From piracy to the original: the regularisation of retail of Ecuadorian cinema
Jose Carlos G Aguiar (University of Leiden)
Paper short abstract:
This paper looks into the regulation of retail of Ecuadorian cinema and the conversion of 'piracy' vending into original copies of movies in Quito and Guayaquil.
Paper long abstract:

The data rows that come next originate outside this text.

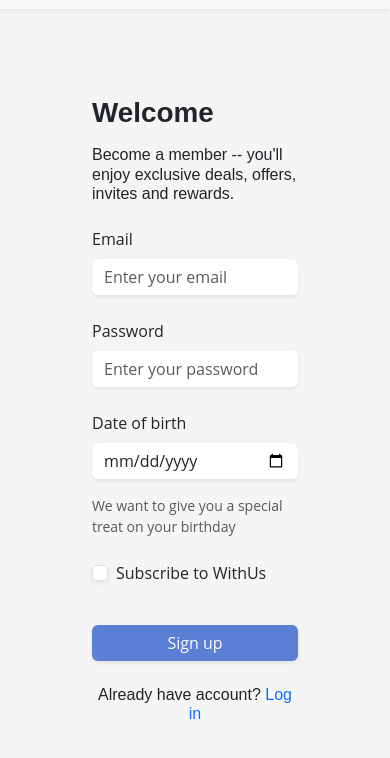
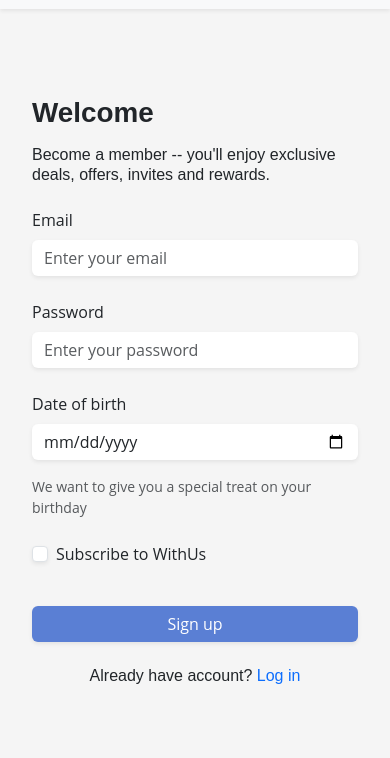
Before and after one commit to JessicaaSun/with-us, a plain HTML site: page html/signup.html in a window 390 px wide. Shown: the part 54-812 px from the top of the page. Drawn offline with nearby package versions, Linux system fonts and the light colour scheme.

Commit message:
edit name

```diff
--- a/css/login.css
+++ b/css/login.css
@@ -25,16 +25,16 @@ body {
     display: none;
   }
   .welcome-section {
-    padding: 150px 0px 50px 0px;
+    padding: 150px 20px 50px 20px !important;
+  }
+  .content-container {
+    padding-left: 70px;
+    padding-right: 70px;
   }
 }
 @media screen and (max-width: 1200px) {
   .welcome-section {
     padding: 150px 80px 0 80px;
-  }
-  .content-container {
-    padding-left: 70px;
-    padding-right: 70px;
   }
 }
 
@@ -54,7 +54,7 @@ img {
   font-weight: 500 !important;
 }
 .sign-in-btn:hover {
-    background-color:  #0b4aa1 !important;
+  background-color: #0b4aa1 !important;
 }
 .si-google-btn:hover {
   background-color: rgb(239, 238, 238) !important;
```
Lines whose indentation alone changed are shown as unchanged.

Since the late 20th century the political economy of neoliberal capitalism has propagated criminalising discourses and policies to counter the copying and free circulation of cultural contents. The so-called 'piracy', that is, the unauthorised reproduction of cultural commodities, is defined as a serious criminal activity organised by international mafias. Opposed to these perceptions of global mafias and crime, there are countless men and women who earn an income with the retail of 'pirated' music, films and designs in street economies and marketplaces. Ecuador is perhaps the first country that has developed an alternative to the dominant discourses on piracy. Since 2010, the associations of sellers of pirated goods have sought a dialogue with the national government of Rafael Correa in order to 'formalise' they trade activities. With success, these associations and the National Institute for Intellectual Property of Ecuador, have developed a programme to convert the trade in pirated DVDs into original films. Under this scheme, the profits are equality shared among the seller, the movie producer and the government. This paper presents ethnographic material collected in Quito and Guayaquil to explore alternative views on copyrights, and better understand the notions of morality, honor and legality in the context of informal trade.
Emerging economic futures: the intersections of informality and formality [Anthropology of Economy Network]